Back in the U.S., while there were complaints that some of the recommendations were vague, reactions have been nonetheless swift, especially in Congress. Joining us to talk about the political fallout at home is NPR's political correspondent Mara Liasson. Good morning, Mara.
MARA LIASSON, BYLINE: Good morning, Rachel.
MARTIN: So, the president's NSA proposals, how are they going over on Capitol Hill?
A group of House and Senate Republicans have introduced a plan to deeply slash Oklahoma's top personal income tax rate over the next four years.
Bills filed this week in the House and Senate would slash the rate from 5.25 percent to 4.75 percent in January, with additional cuts of one quarter of 1 percent each year until the rate reaches 4 percent in 2018. Each quarter-percent cut costs the state about $125 million in revenue annually, but supporters say the cuts will ultimately lead to increased revenues.
Originally published on Fri January 17, 2014 6:16 pm
A controversial North Carolina law requiring women who want to have an abortion to undergo an ultrasound scan is illegal, according to a federal judge's ruling issued Friday. The state's law required that the women have a medical professional tell them what the image depicts. It also said the women should "listen to the heartbeat of the unborn child."
Originally published on Fri January 17, 2014 7:21 pm
Subpoenas are hitting his closest aides and allies. His approval rating in New Jersey has taken a modest hit. And suddenly, politicians long afraid of him are speaking out about his revenge-style of governing.
But headed into a three-day weekend, there's some good news for Christie. The conservative base of the Republican Party, long skeptical of the New Jersey governor because of his bro-hug with President Obama after Sandy, is beginning to rally to his side. Here's some evidence:

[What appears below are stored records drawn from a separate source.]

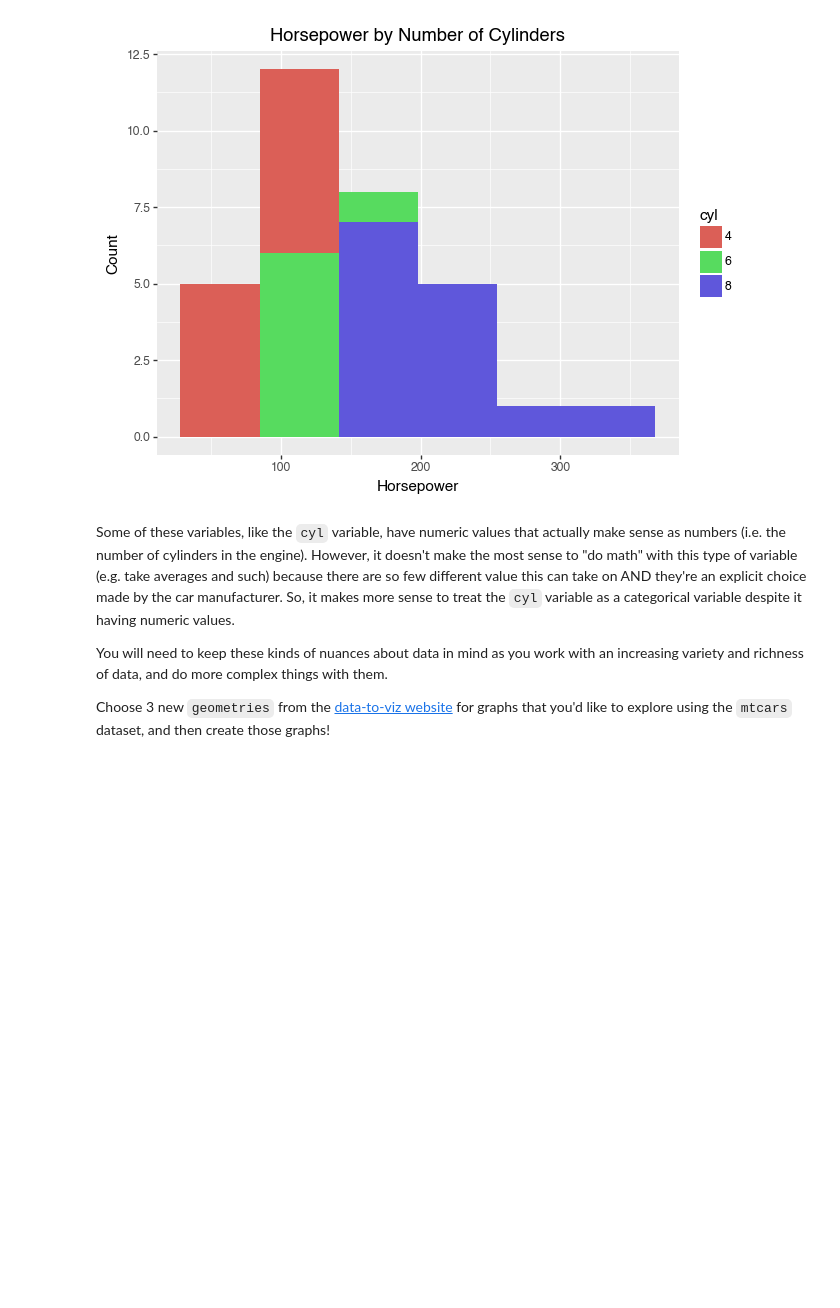
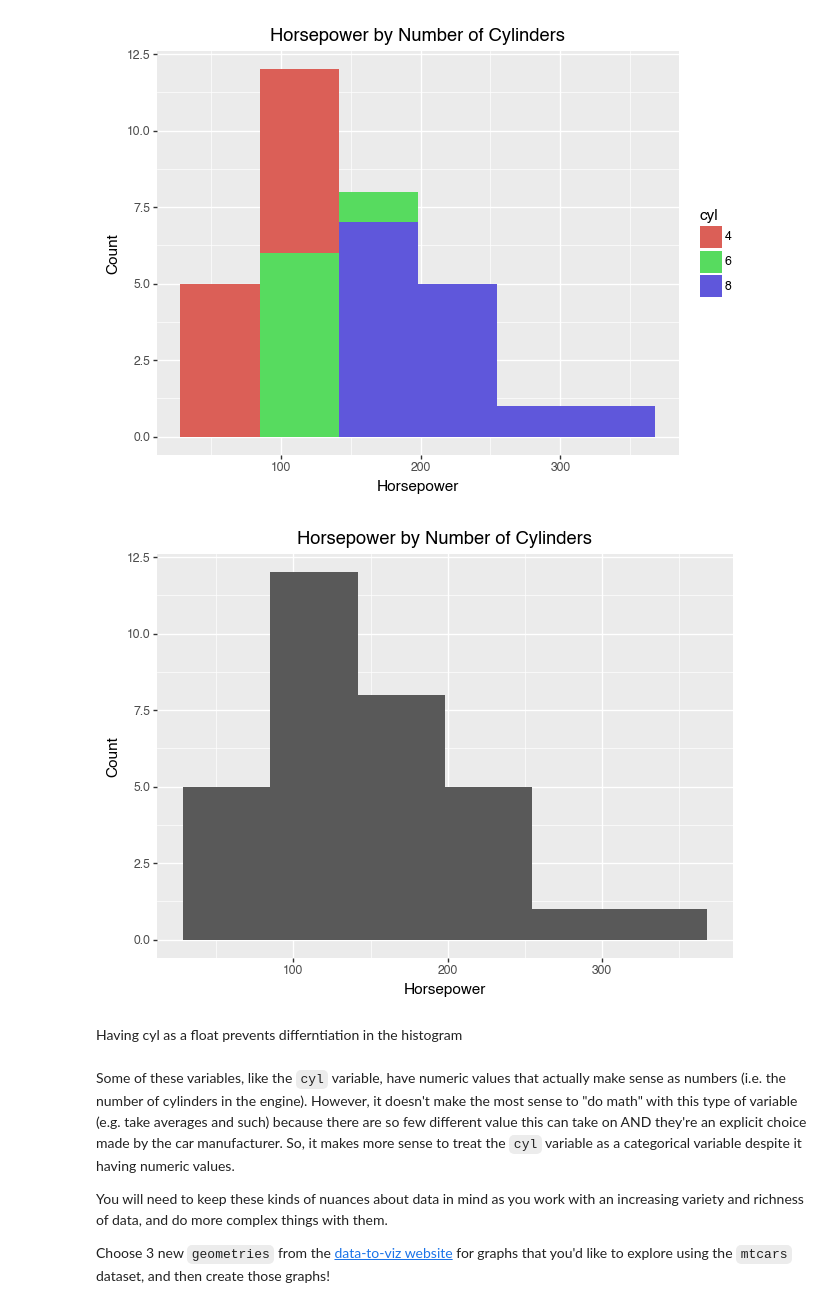
Before and after one commit to PharaohPooh/GSB_544, a Jupyter notebook: Week_1/JRC_Problem1.3/Problem1_3JRC.ipynb, the cells around one changed output. Drawn from its saved outputs; the diff is of its cells as text; code cells hidden in the pictures; blank space fills up the shorter version.

```diff
--- a/Week_1/JRC_Problem1.3/Problem1_3JRC.ipynb
+++ b/Week_1/JRC_Problem1.3/Problem1_3JRC.ipynb
@@ -130,6 +130,25 @@ df["cyl"] = df["cyl"].astype(str)
 )
 # %% [output]
 [figure]
+# %%
+#return cyl back to float
+df["cyl"] = df["cyl"].astype(float)
+(p9.ggplot(df,
+        p9.aes(
+            x="hp",
+            fill="cyl"
+        )
+    )
+    + p9.geom_histogram() + p9.labs(
+        title="Horsepower by Number of Cylinders",
+        x="Horsepower",
+        y="Count"
+    )
+)
+# %% [output]
+[figure, added]
+# %% [markdown]
+Having cyl as a float prevents differntiation in the histogram
 # %% [markdown]
 Some of these variables, like the `cyl` variable, have numeric values that actually make sense as numbers (i.e. the number of cylinders in the engine). However, it doesn't make the most sense to "do math" with this type of variable (e.g. take averages and such) because there are so few different value this can take on AND they're an explicit choice made by the car manufacturer. So, it makes more sense to treat the `cyl` variable as a categorical variable despite it having numeric values.
 
```
Also changed, not shown: 1 other file.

President Barack Obama talks about National Security Agency surveillance Jan. 17 at the Justice Department in Washington. Seeking to calm a furor over U.S. surveillance, the president called for ending the government's control of phone data from hundreds of millions of Americans and immediately ordered intelligence agencies to get a secretive court's permission before accessing the records.
What does it mean when lawmakers as different as Colorado Democratic Senator Mark Udall and New York Republican Rep. Peter King offer praise for the president's long-awaited speech on surveillance reforms?
Mostly that resolution to the biggest controversies after leaks by NSA contractor Edward Snowden has been put off — or pushed to working groups in the executive branch and the lawmakers themselves.
Still, the president's NSA reforms speech Friday offered a revealing look into the nation's phone data collection program and the direction of the surveillance policy debate.
If there was a consensus emanating from Congress Friday after President Obama's NSA reform speech, it was — not surprisingly — that Congress itself has a major role to play in the ultimate fix.
Whether from strong NSA supporters or agency critics, the reactions sounded similar: Congress intends to do much of the steering in the drive to overhaul the NSA's gathering of certain non-public information, especially consumer phone records, in the nation's counterterrorism efforts.
Even so, if you listened closely, you could hear the sound of politics in some of the reaction.
President Obama signed the $1.1 trillion spending bill into law Friday afternoon, enacting more than 1,500 pages of legislation that received broad support in the House and Senate earlier this week. The expansive bill ensures the U.S. government won't face a potential shutdown until at least October.
Lawmakers are promising new efforts to restore jobless benefits for long-term unemployed, but it may take a while - 1.4 million people who've been out of work long term saw their benefits disappear three weeks ago. Congress failed to agree on funding to renew them. NPR's Tovia Smith visited with a few people who are without work in Boston.